Each line of the data must reappear exactly in your answer, with no images included.

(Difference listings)
* * * *

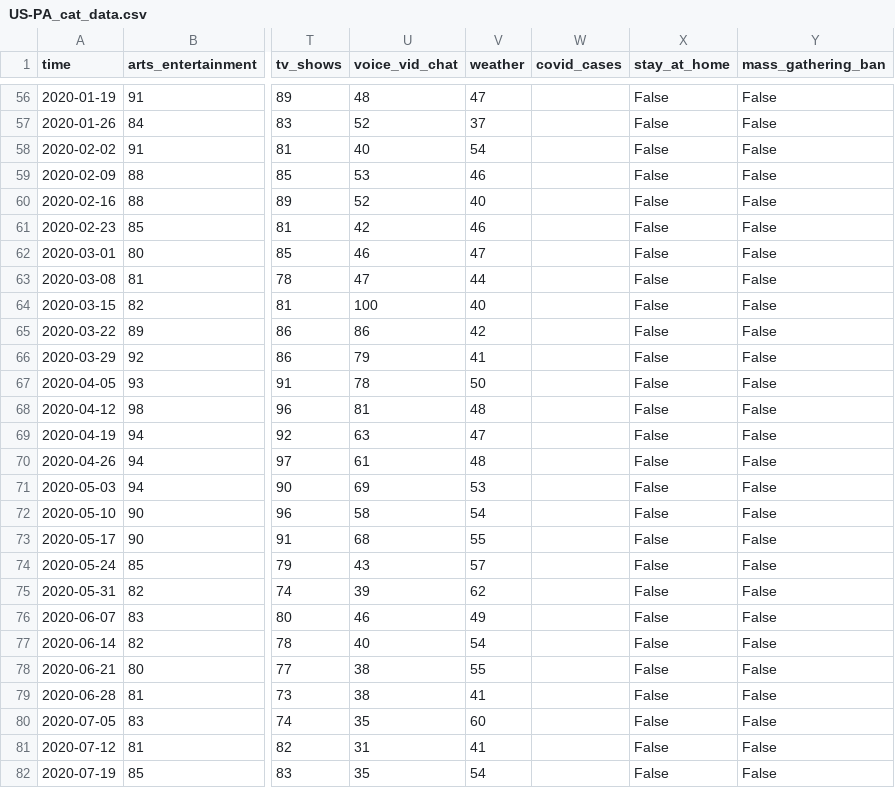
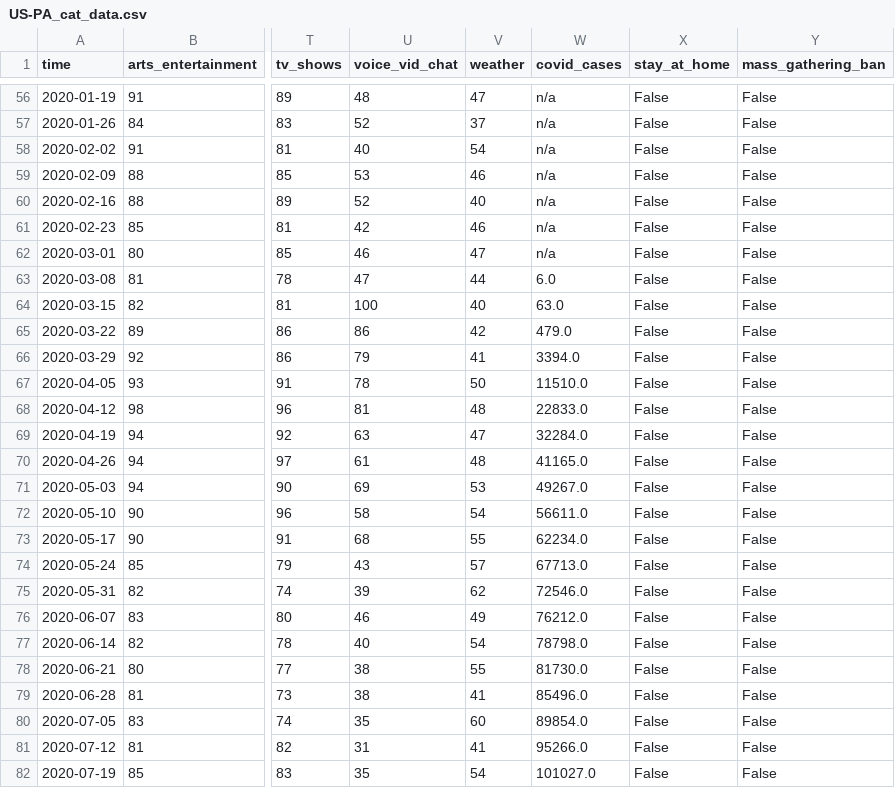
Before and after one commit to sarahDH615/google_trends_covid_project, a CSV file: sarah/google_trends/google_trends_csvs/state_csvs/US-PA_cat_data.csv, drawn as a sheet; only a part is shown, gaps mark what is left out; the diff covers the shown part only; the diff names each change by its address in the sheet, - before the commit and + after, or states it on an @@ line.

```diff
--- a/sarah/google_trends/google_trends_csvs/state_csvs/US-PA_cat_data.csv
+++ b/sarah/google_trends/google_trends_csvs/state_csvs/US-PA_cat_data.csv
-W56:W62 (covid_cases): (empty)
+W56:W62 (covid_cases): n/a
-W63 (covid_cases): (empty)
+W63 (covid_cases): 6.0
-W64 (covid_cases): (empty)
+W64 (covid_cases): 63.0
-W65 (covid_cases): (empty)
+W65 (covid_cases): 479.0
-W66 (covid_cases): (empty)
+W66 (covid_cases): 3394.0
-W67 (covid_cases): (empty)
+W67 (covid_cases): 11510.0
-W68 (covid_cases): (empty)
+W68 (covid_cases): 22833.0
-W69 (covid_cases): (empty)
+W69 (covid_cases): 32284.0
-W70 (covid_cases): (empty)
+W70 (covid_cases): 41165.0
-W71 (covid_cases): (empty)
+W71 (covid_cases): 49267.0
-W72 (covid_cases): (empty)
+W72 (covid_cases): 56611.0
-W73 (covid_cases): (empty)
+W73 (covid_cases): 62234.0
-W74 (covid_cases): (empty)
+W74 (covid_cases): 67713.0
-W75 (covid_cases): (empty)
+W75 (covid_cases): 72546.0
-W76 (covid_cases): (empty)
+W76 (covid_cases): 76212.0
-W77 (covid_cases): (empty)
+W77 (covid_cases): 78798.0
-W78 (covid_cases): (empty)
+W78 (covid_cases): 81730.0
-W79 (covid_cases): (empty)
+W79 (covid_cases): 85496.0
-W80 (covid_cases): (empty)
+W80 (covid_cases): 89854.0
-W81 (covid_cases): (empty)
+W81 (covid_cases): 95266.0
-W82 (covid_cases): (empty)
+W82 (covid_cases): 101027.0
```
Also changed, not shown: 76 edited cells elsewhere in this file, sarah/google_trends/google_trends_csvs/state_csvs/US-NC_cat_data.csv, sarah/google_trends/google_trends_csvs/state_csvs/US-NJ_cat_data.csv, 7 other files.
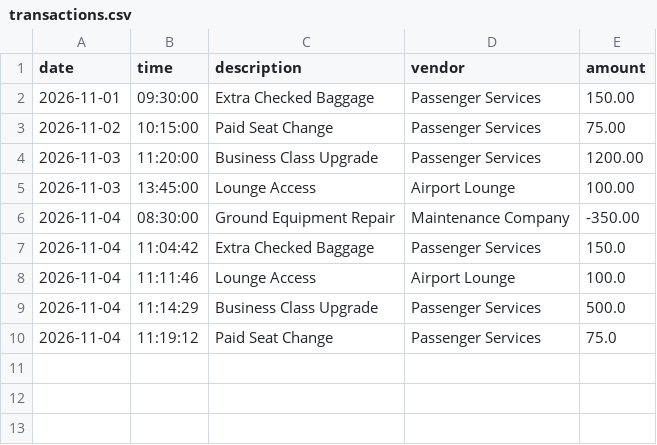
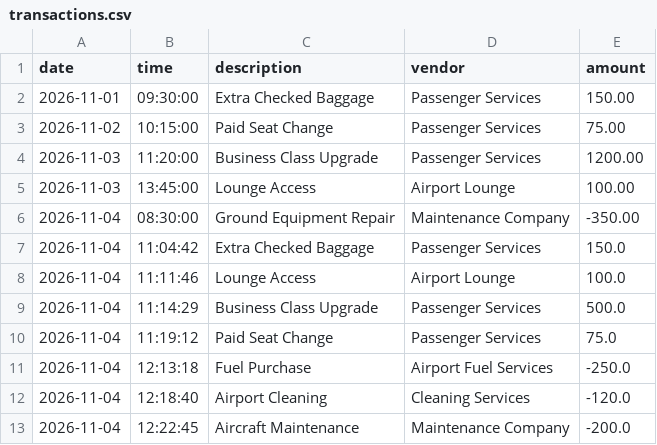
Before and after one commit to sumeyaabdo/accounting-ledger, a CSV file: transactions.csv, drawn as a sheet.

```diff
--- a/transactions.csv
+++ b/transactions.csv
@@ -10 +10,4 @@ date|time|description|vendor|amount
 2026-11-04|11:19:12|Paid Seat Change|Passenger Services|75.0
+2026-11-04|12:13:18|Fuel Purchase|Airport Fuel Services|-250.0
+2026-11-04|12:18:40|Airport Cleaning|Cleaning Services|-120.0
+2026-11-04|12:22:45|Aircraft Maintenance|Maintenance Company|-200.0
```
Also changed, not shown: 1 other file.
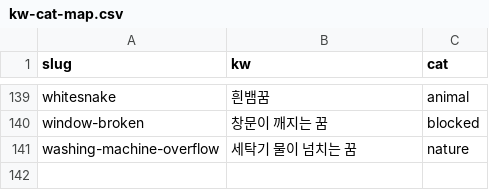
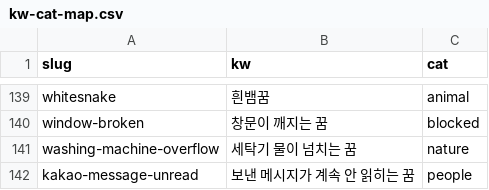
Before and after one commit to seansaiid-creator/dreams-come-true, a CSV file: kw-cat-map.csv, drawn as a sheet; only a part is shown, gaps mark what is left out.

```diff
--- a/kw-cat-map.csv
+++ b/kw-cat-map.csv
@@ -141 +141,2 @@ window-broken,창문이 깨지는 꿈,blocked
 washing-machine-overflow,세탁기 물이 넘치는 꿈,nature
+kakao-message-unread,보낸 메시지가 계속 안 읽히는 꿈,people
```
Also changed, not shown: 9 other files.
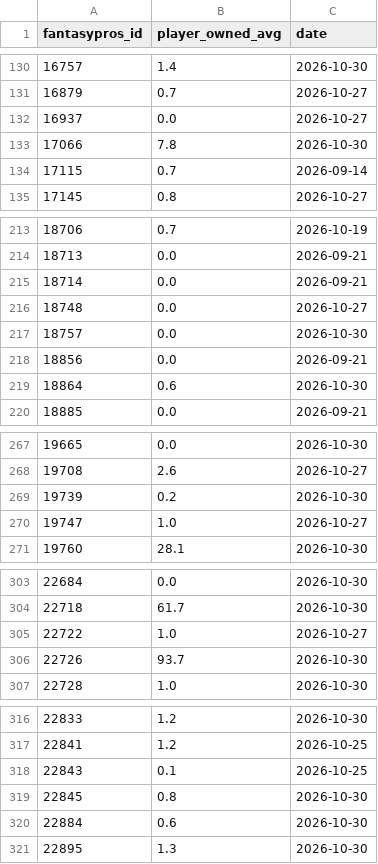
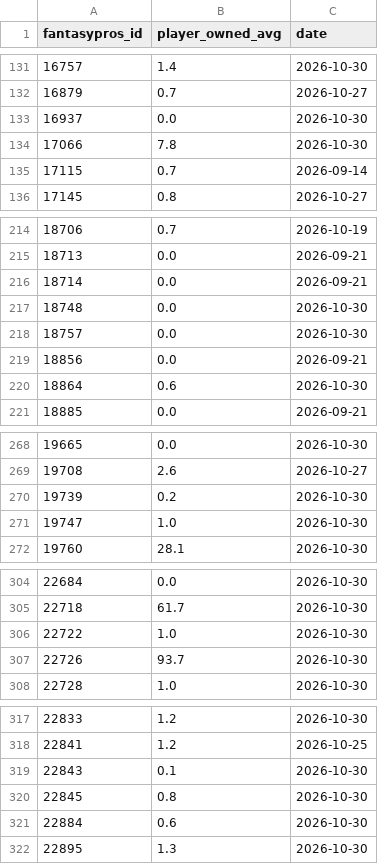
Before and after one commit to brockwilson132/startsit, a CSV file: history/ownership.csv, drawn as a sheet; only a part is shown, gaps mark what is left out; the diff covers the shown part only.

```diff
--- a/history/ownership.csv
+++ b/history/ownership.csv
@@ -131,3 +132,3 @@ fantasypros_id,player_owned_avg,date
 16879,0.7,2026-10-27
-16937,0.0,2026-10-27
+16937,0.0,2026-10-30
 17066,7.8,2026-10-30
@@ -215,3 +216,3 @@ fantasypros_id,player_owned_avg,date
 18714,0.0,2026-09-21
-18748,0.0,2026-10-27
+18748,0.0,2026-10-30
 18757,0.0,2026-10-30
@@ -269,3 +270,3 @@ fantasypros_id,player_owned_avg,date
 19739,0.2,2026-10-30
-19747,1.0,2026-10-27
+19747,1.0,2026-10-30
 19760,28.1,2026-10-30
@@ -304,3 +305,3 @@ fantasypros_id,player_owned_avg,date
 22718,61.7,2026-10-30
-22722,1.0,2026-10-27
+22722,1.0,2026-10-30
 22726,93.7,2026-10-30
@@ -317,3 +318,3 @@ fantasypros_id,player_owned_avg,date
 22841,1.2,2026-10-25
-22843,0.1,2026-10-25
+22843,0.1,2026-10-30
 22845,0.8,2026-10-30
```
Also changed, not shown: 1 added row and 19 edited cells elsewhere in this file, history/ecr_2026_8.csv.
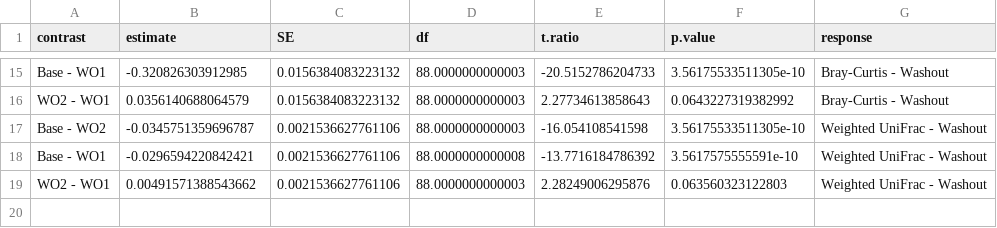
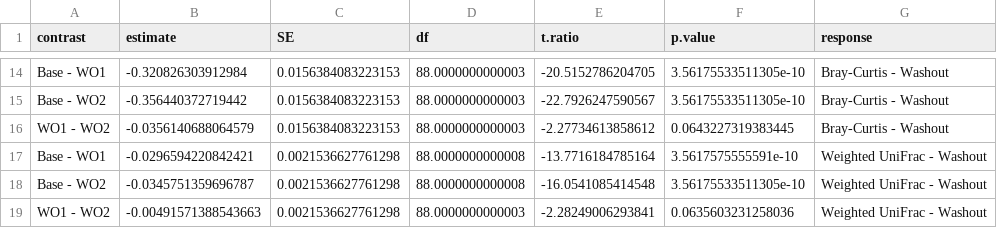
Before and after one commit to shirley-06/MICB475_25W1_Team_8, a CSV file: R/A2_LMM_Beta_posthoc_contrasts.csv, drawn as a sheet; only a part is shown, gaps mark what is left out; the diff covers the shown part only.

Commit message:
LMM beta diversity figures

```diff
--- a/R/A2_LMM_Beta_posthoc_contrasts.csv
+++ b/R/A2_LMM_Beta_posthoc_contrasts.csv
@@ -15,5 +14,6 @@
-"Base - WO1",-0.320826303912985,0.0156384083223132,88.0000000000003,-20.5152786204733,3.56175533511305e-10,"Bray-Curtis - Washout"
-"WO2 - WO1",0.0356140688064579,0.0156384083223132,88.0000000000003,2.27734613858643,0.0643227319382992,"Bray-Curtis - Washout"
-"Base - WO2",-0.0345751359696787,0.0021536627761106,88.0000000000003,-16.054108541598,3.56175533511305e-10,"Weighted UniFrac - Washout"
-"Base - WO1",-0.0296594220842421,0.0021536627761106,88.0000000000008,-13.7716184786392,3.5617575555591e-10,"Weighted UniFrac - Washout"
-"WO2 - WO1",0.00491571388543662,0.0021536627761106,88.0000000000003,2.28249006295876,0.063560323122803,"Weighted UniFrac - Washout"
+"Base - WO1",-0.320826303912984,0.0156384083223153,88.0000000000003,-20.5152786204705,3.56175533511305e-10,"Bray-Curtis - Washout"
+"Base - WO2",-0.356440372719442,0.0156384083223153,88.0000000000003,-22.7926247590567,3.56175533511305e-10,"Bray-Curtis - Washout"
+"WO1 - WO2",-0.0356140688064579,0.0156384083223153,88.0000000000003,-2.27734613858612,0.0643227319383445,"Bray-Curtis - Washout"
+"Base - WO1",-0.0296594220842421,0.0021536627761298,88.0000000000008,-13.7716184785164,3.5617575555591e-10,"Weighted UniFrac - Washout"
+"Base - WO2",-0.0345751359696787,0.0021536627761298,88.0000000000008,-16.0541085414548,3.56175533511305e-10,"Weighted UniFrac - Washout"
+"WO1 - WO2",-0.00491571388543663,0.0021536627761298,88.0000000000003,-2.28249006293841,0.0635603231258036,"Weighted UniFrac - Washout"
```
Also changed, not shown: 6 added rows, 7 removed rows and 21 edited cells elsewhere in this file, 9 other files.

* * * *

• _WRITTEN SOLUTION_:
Before and after one commit to sarahDH615/google_trends_covid_project, a CSV file: sarah/google_trends/google_trends_csvs/state_csvs/US-PA_cat_data.csv, drawn as a sheet; only a part is shown, gaps mark what is left out; the diff covers the shown part only; the diff names each change by its address in the sheet, - before the commit and + after, or states it on an @@ line.

```diff
--- a/sarah/google_trends/google_trends_csvs/state_csvs/US-PA_cat_data.csv
+++ b/sarah/google_trends/google_trends_csvs/state_csvs/US-PA_cat_data.csv
-W56:W62 (covid_cases): (empty)
+W56:W62 (covid_cases): n/a
-W63 (covid_cases): (empty)
+W63 (covid_cases): 6.0
-W64 (covid_cases): (empty)
+W64 (covid_cases): 63.0
-W65 (covid_cases): (empty)
+W65 (covid_cases): 479.0
-W66 (covid_cases): (empty)
+W66 (covid_cases): 3394.0
-W67 (covid_cases): (empty)
+W67 (covid_cases): 11510.0
-W68 (covid_cases): (empty)
+W68 (covid_cases): 22833.0
-W69 (covid_cases): (empty)
+W69 (covid_cases): 32284.0
-W70 (covid_cases): (empty)
+W70 (covid_cases): 41165.0
-W71 (covid_cases): (empty)
+W71 (covid_cases): 49267.0
-W72 (covid_cases): (empty)
+W72 (covid_cases): 56611.0
-W73 (covid_cases): (empty)
+W73 (covid_cases): 62234.0
-W74 (covid_cases): (empty)
+W74 (covid_cases): 67713.0
-W75 (covid_cases): (empty)
+W75 (covid_cases): 72546.0
-W76 (covid_cases): (empty)
+W76 (covid_cases): 76212.0
-W77 (covid_cases): (empty)
+W77 (covid_cases): 78798.0
-W78 (covid_cases): (empty)
+W78 (covid_cases): 81730.0
-W79 (covid_cases): (empty)
+W79 (covid_cases): 85496.0
-W80 (covid_cases): (empty)
+W80 (covid_cases): 89854.0
-W81 (covid_cases): (empty)
+W81 (covid_cases): 95266.0
-W82 (covid_cases): (empty)
+W82 (covid_cases): 101027.0
```
Also changed, not shown: 76 edited cells elsewhere in this file, sarah/google_trends/google_trends_csvs/state_csvs/US-NC_cat_data.csv, sarah/google_trends/google_trends_csvs/state_csvs/US-NJ_cat_data.csv, 7 other files.
Before and after one commit to sumeyaabdo/accounting-ledger, a CSV file: transactions.csv, drawn as a sheet.

```diff
--- a/transactions.csv
+++ b/transactions.csv
@@ -10 +10,4 @@ date|time|description|vendor|amount
 2026-11-04|11:19:12|Paid Seat Change|Passenger Services|75.0
+2026-11-04|12:13:18|Fuel Purchase|Airport Fuel Services|-250.0
+2026-11-04|12:18:40|Airport Cleaning|Cleaning Services|-120.0
+2026-11-04|12:22:45|Aircraft Maintenance|Maintenance Company|-200.0
```
Also changed, not shown: 1 other file.
Before and after one commit to seansaiid-creator/dreams-come-true, a CSV file: kw-cat-map.csv, drawn as a sheet; only a part is shown, gaps mark what is left out.

```diff
--- a/kw-cat-map.csv
+++ b/kw-cat-map.csv
@@ -141 +141,2 @@ window-broken,창문이 깨지는 꿈,blocked
 washing-machine-overflow,세탁기 물이 넘치는 꿈,nature
+kakao-message-unread,보낸 메시지가 계속 안 읽히는 꿈,people
```
Also changed, not shown: 9 other files.
Before and after one commit to brockwilson132/startsit, a CSV file: history/ownership.csv, drawn as a sheet; only a part is shown, gaps mark what is left out; the diff covers the shown part only.

```diff
--- a/history/ownership.csv
+++ b/history/ownership.csv
@@ -131,3 +132,3 @@ fantasypros_id,player_owned_avg,date
 16879,0.7,2026-10-27
-16937,0.0,2026-10-27
+16937,0.0,2026-10-30
 17066,7.8,2026-10-30
@@ -215,3 +216,3 @@ fantasypros_id,player_owned_avg,date
 18714,0.0,2026-09-21
-18748,0.0,2026-10-27
+18748,0.0,2026-10-30
 18757,0.0,2026-10-30
@@ -269,3 +270,3 @@ fantasypros_id,player_owned_avg,date
 19739,0.2,2026-10-30
-19747,1.0,2026-10-27
+19747,1.0,2026-10-30
 19760,28.1,2026-10-30
@@ -304,3 +305,3 @@ fantasypros_id,player_owned_avg,date
 22718,61.7,2026-10-30
-22722,1.0,2026-10-27
+22722,1.0,2026-10-30
 22726,93.7,2026-10-30
@@ -317,3 +318,3 @@ fantasypros_id,player_owned_avg,date
 22841,1.2,2026-10-25
-22843,0.1,2026-10-25
+22843,0.1,2026-10-30
 22845,0.8,2026-10-30
```
Also changed, not shown: 1 added row and 19 edited cells elsewhere in this file, history/ecr_2026_8.csv.
Before and after one commit to shirley-06/MICB475_25W1_Team_8, a CSV file: R/A2_LMM_Beta_posthoc_contrasts.csv, drawn as a sheet; only a part is shown, gaps mark what is left out; the diff covers the shown part only.

Commit message:
LMM beta diversity figures

```diff
--- a/R/A2_LMM_Beta_posthoc_contrasts.csv
+++ b/R/A2_LMM_Beta_posthoc_contrasts.csv
@@ -15,5 +14,6 @@
-"Base - WO1",-0.320826303912985,0.0156384083223132,88.0000000000003,-20.5152786204733,3.56175533511305e-10,"Bray-Curtis - Washout"
-"WO2 - WO1",0.0356140688064579,0.0156384083223132,88.0000000000003,2.27734613858643,0.0643227319382992,"Bray-Curtis - Washout"
-"Base - WO2",-0.0345751359696787,0.0021536627761106,88.0000000000003,-16.054108541598,3.56175533511305e-10,"Weighted UniFrac - Washout"
-"Base - WO1",-0.0296594220842421,0.0021536627761106,88.0000000000008,-13.7716184786392,3.5617575555591e-10,"Weighted UniFrac - Washout"
-"WO2 - WO1",0.00491571388543662,0.0021536627761106,88.0000000000003,2.28249006295876,0.063560323122803,"Weighted UniFrac - Washout"
+"Base - WO1",-0.320826303912984,0.0156384083223153,88.0000000000003,-20.5152786204705,3.56175533511305e-10,"Bray-Curtis - Washout"
+"Base - WO2",-0.356440372719442,0.0156384083223153,88.0000000000003,-22.7926247590567,3.56175533511305e-10,"Bray-Curtis - Washout"
+"WO1 - WO2",-0.0356140688064579,0.0156384083223153,88.0000000000003,-2.27734613858612,0.0643227319383445,"Bray-Curtis - Washout"
+"Base - WO1",-0.0296594220842421,0.0021536627761298,88.0000000000008,-13.7716184785164,3.5617575555591e-10,"Weighted UniFrac - Washout"
+"Base - WO2",-0.0345751359696787,0.0021536627761298,88.0000000000008,-16.0541085414548,3.56175533511305e-10,"Weighted UniFrac - Washout"
+"WO1 - WO2",-0.00491571388543663,0.0021536627761298,88.0000000000003,-2.28249006293841,0.0635603231258036,"Weighted UniFrac - Washout"
```
Also changed, not shown: 6 added rows, 7 removed rows and 21 edited cells elsewhere in this file, 9 other files.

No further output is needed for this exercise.